It is critical, especially in light of the ongoing culture wars (and they are ongoing; and appear to be worsening) how we behave as Christians in the world and in the marketplace of ideas, and right now, it’s my observation that we have a tendency to behave very badly. Actually, so is everybody, but “everyone’s doing it” has never been an excuse for bad behavior. People are becoming more and more combative and I have noticed how Christians can hit just as hard as anyone else, and often below the belt.
Demonizing, belittling and making your opponent look stupid are clearly the ways the game is being played right now, but Christians, for the sake of the gospel and grace turned outward, must resist the temptation to join in. We need to be known as being gracious, and if we disagree with others, we need to do so with visible respect for the other person or group, and for what they believe. Certainly we have the right to create an argument and to be persuasive, but without knocking down those who think and feel differently. Be winsome in your persuasion, not like the others who try to incite emotional reactions to prove a point. If your argument is a good one, it will stand up intellectually on its own, not as superior, but as making sense, so those who disagree can think about the merit of your point of view without having to fend off an emotional barrage of personal attacks at the same time. No one is giving any thought to any point of view other than their own when our points are personally-directed flaming arrows.

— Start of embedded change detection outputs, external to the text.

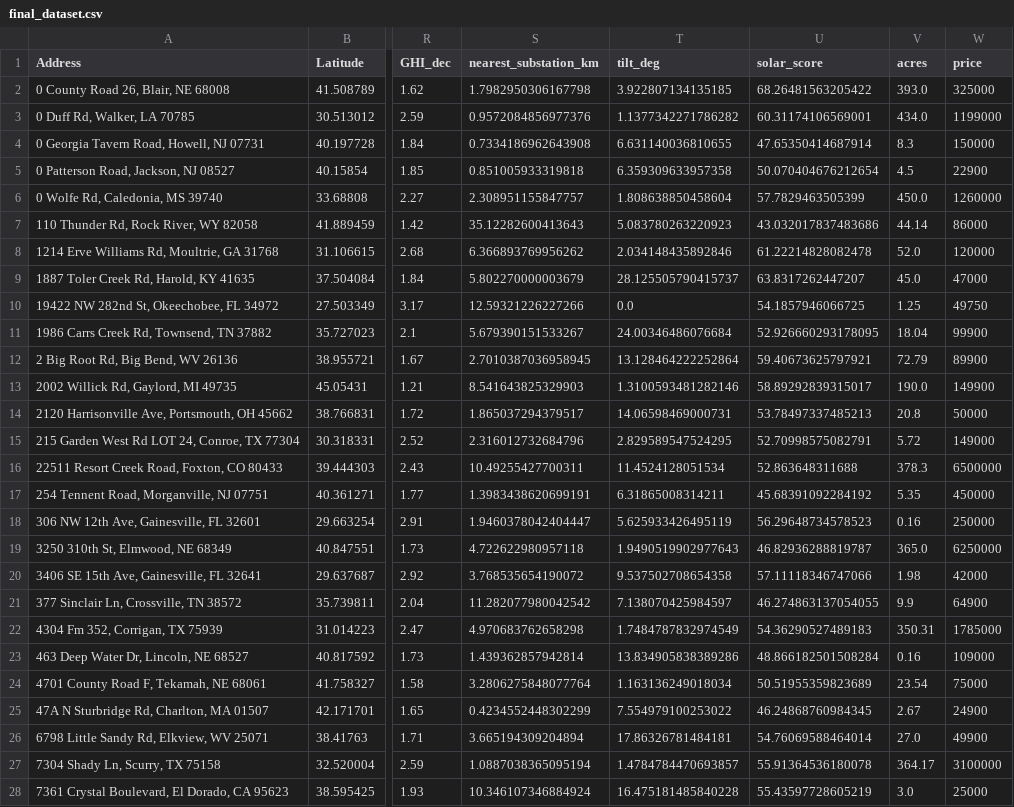
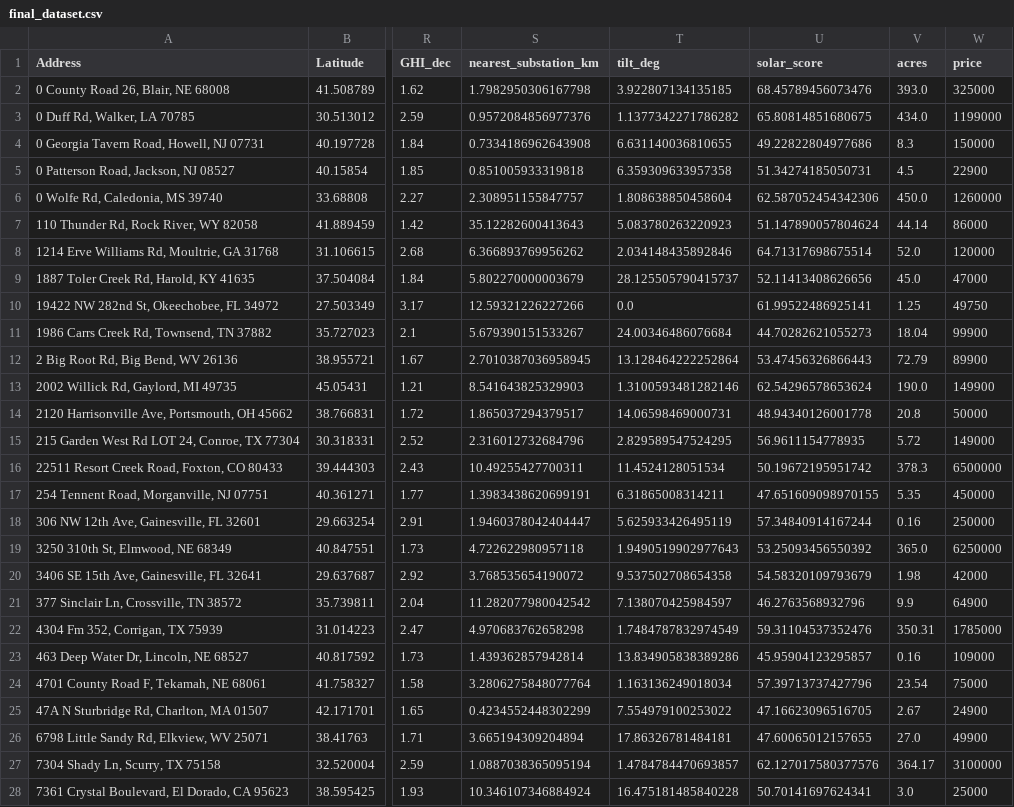
Before and after one commit to Nedas-Jaronis/AIDaysHackathon2025, a CSV file: SuitableSolar/backend/data/final_dataset.csv, drawn as a sheet; only a part is shown, gaps mark what is left out; the diff covers the shown part only; the diff names each change by its address in the sheet, - before the commit and + after, or states it on an @@ line.

```diff
--- a/SuitableSolar/backend/data/final_dataset.csv
+++ b/SuitableSolar/backend/data/final_dataset.csv
-U2 (solar_score): 68.26481563205422
+U2 (solar_score): 68.45789456073476
-U3 (solar_score): 60.31174106569001
+U3 (solar_score): 65.80814851680675
-U4 (solar_score): 47.65350414687914
+U4 (solar_score): 49.22822804977686
-U5 (solar_score): 50.070404676212654
+U5 (solar_score): 51.34274185050731
-U6 (solar_score): 57.7829463505399
+U6 (solar_score): 62.587052454342306
-U7 (solar_score): 43.032017837483686
+U7 (solar_score): 51.147890057804624
-U8 (solar_score): 61.22214828082478
+U8 (solar_score): 64.71317698675514
-U9 (solar_score): 63.8317262447207
+U9 (solar_score): 52.11413408626656
-U10 (solar_score): 54.1857946066725
+U10 (solar_score): 61.99522486925141
-U11 (solar_score): 52.926660293178095
+U11 (solar_score): 44.70282621055273
-U12 (solar_score): 59.40673625797921
+U12 (solar_score): 53.47456326866443
-U13 (solar_score): 58.89292839315017
+U13 (solar_score): 62.54296578653624
-U14 (solar_score): 53.78497337485213
+U14 (solar_score): 48.94340126001778
-U15 (solar_score): 52.70998575082791
+U15 (solar_score): 56.9611154778935
-U16 (solar_score): 52.863648311688
+U16 (solar_score): 50.19672195951742
-U17 (solar_score): 45.68391092284192
+U17 (solar_score): 47.651609098970155
-U18 (solar_score): 56.29648734578523
+U18 (solar_score): 57.34840914167244
-U19 (solar_score): 46.82936288819787
+U19 (solar_score): 53.25093456550392
-U20 (solar_score): 57.11118346747066
+U20 (solar_score): 54.58320109793679
-U21 (solar_score): 46.274863137054055
+U21 (solar_score): 46.2763568932796
-U22 (solar_score): 54.36290527489183
+U22 (solar_score): 59.31104537352476
-U23 (solar_score): 48.866182501508284
+U23 (solar_score): 45.95904123295857
-U24 (solar_score): 50.51955359823689
+U24 (solar_score): 57.39713737427796
-U25 (solar_score): 46.24868760984345
+U25 (solar_score): 47.16623096516705
-U26 (solar_score): 54.76069588464014
+U26 (solar_score): 47.60065012157655
-U27 (solar_score): 55.91364536180078
+U27 (solar_score): 62.127017580377576
-U28 (solar_score): 55.43597728605219
+U28 (solar_score): 50.70141697624341
```
Also changed, not shown: 22 edited cells elsewhere in this file, 1 other file.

If you have the truth on your side, it’s not necessary to add a couple of swings at the opposition. Sometimes it’s in the form of a joke, so we think we can get away with it, but jokes at anyone’s expense are not funny to the person or group being ridiculed. Sarcasm will not help our cause. It will only cement those who already agree, and drive the others further away.
We are all guilty of this from time to time. Our argument seems so obvious that we think it would take a fool to not see it, but that’s only our opinion. We have no idea how the person who disagrees with us has come to their current conclusions about things. We are not standing in their shoes. (Indeed, we dislike them so much that we wouldn’t be caught dead with their stinky shoes on our feet!) We fail to realize that their argument makes perfect sense to them. If we want to try to get them to think differently, we need to build a case for our point of view that understands how they got to theirs. That’s a lot different than taking pot shots over the wall that separates us. When you listen to the other side, you usually find out at least two things: 1) they aren’t as dumb as you thought, and 2) you might even see where you can challenge their argument in a fair and respectful exchange.

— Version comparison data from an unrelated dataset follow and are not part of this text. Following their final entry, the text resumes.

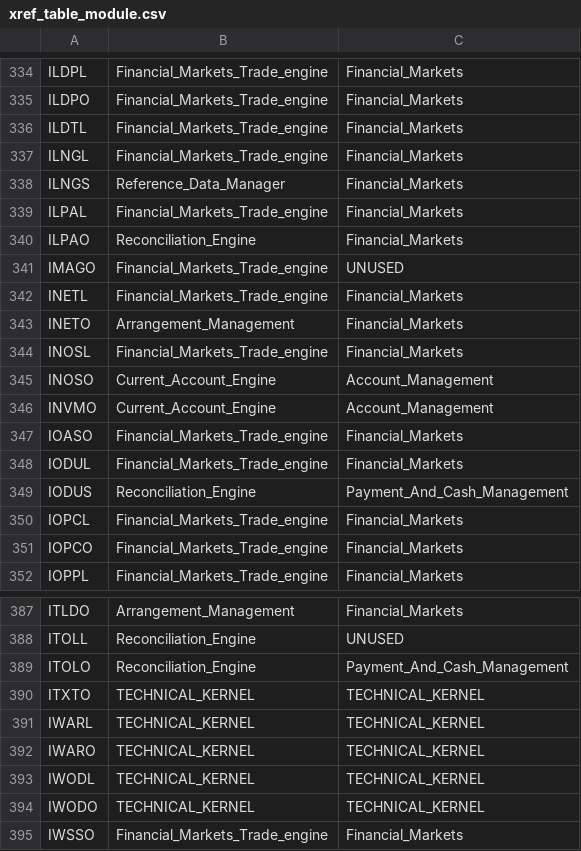
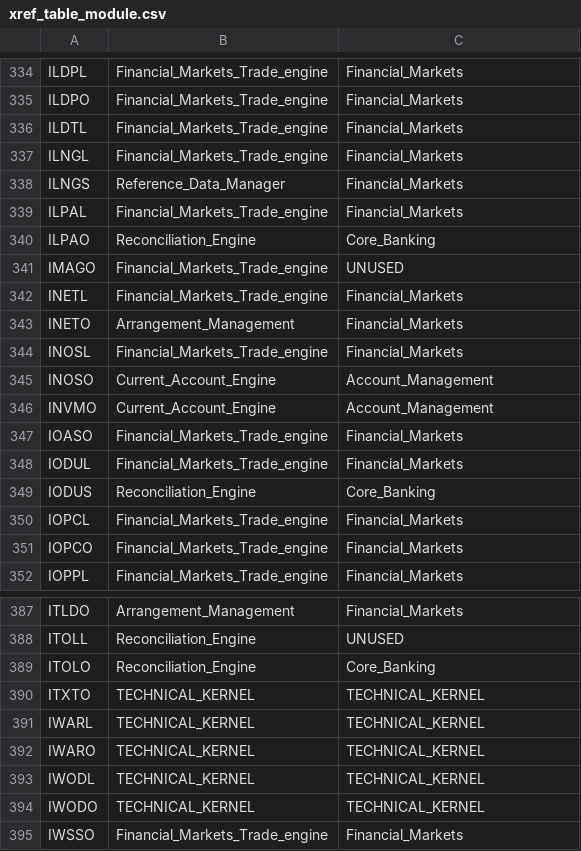
Before and after one commit to dcavey/Clustering, a CSV file: FindClusters/src/resources/xref_table_module.csv, drawn as a sheet; only a part is shown, gaps mark what is left out; the diff covers the shown part only.

Commit message:
Move (all tables) from Reconciliation Engine to Core_Banking

```diff
--- a/FindClusters/src/resources/xref_table_module.csv
+++ b/FindClusters/src/resources/xref_table_module.csv
@@ -339,3 +339,3 @@ ILNGS;Reference_Data_Manager;Financial_Markets
 ILPAL;Financial_Markets_Trade_engine;Financial_Markets
-ILPAO;Reconciliation_Engine;Financial_Markets
+ILPAO;Reconciliation_Engine;Core_Banking
 IMAGO;Financial_Markets_Trade_engine;UNUSED
@@ -348,3 +348,3 @@ IOASO;Financial_Markets_Trade_engine;Financial_Markets
 IODUL;Financial_Markets_Trade_engine;Financial_Markets
-IODUS;Reconciliation_Engine;Payment_And_Cash_Management
+IODUS;Reconciliation_Engine;Core_Banking
 IOPCL;Financial_Markets_Trade_engine;Financial_Markets
@@ -388,3 +388,3 @@ ITLDO;Arrangement_Management;Financial_Markets
 ITOLL;Reconciliation_Engine;UNUSED
-ITOLO;Reconciliation_Engine;Payment_And_Cash_Management
+ITOLO;Reconciliation_Engine;Core_Banking
 ITXTO;TECHNICAL_KERNEL;TECHNICAL_KERNEL
```
Also changed, not shown: 11 edited cells elsewhere in this file.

My deepest concern about all of this is that we have lost sight of our goal. Our goal as Christians in the world is not to win a culture war, but to spread the news about the gospel of welcome and grace turned outward. Think about it: you can even win the culture war and lose the battle for the souls of men and women in the process, and what good will that have done?
All of this is called taking the high road, and hardly anyone is doing it right now, Christians included. I’ve been following a highly respected Christian publication that recently insinuated that Democrats were zombies, and anyone who thinks banning plastic straws will make an impact on the environment should have their head examined. That argument could have been made without tearing down the other guy. That wasn’t necessary. You can make your point without making the other person look stupid. That would have been taking the high road.
With just about everyone taking the low road right now, we might even get someone to stop and pay attention to what we have to say by taking the high road, and wouldn’t that be unique?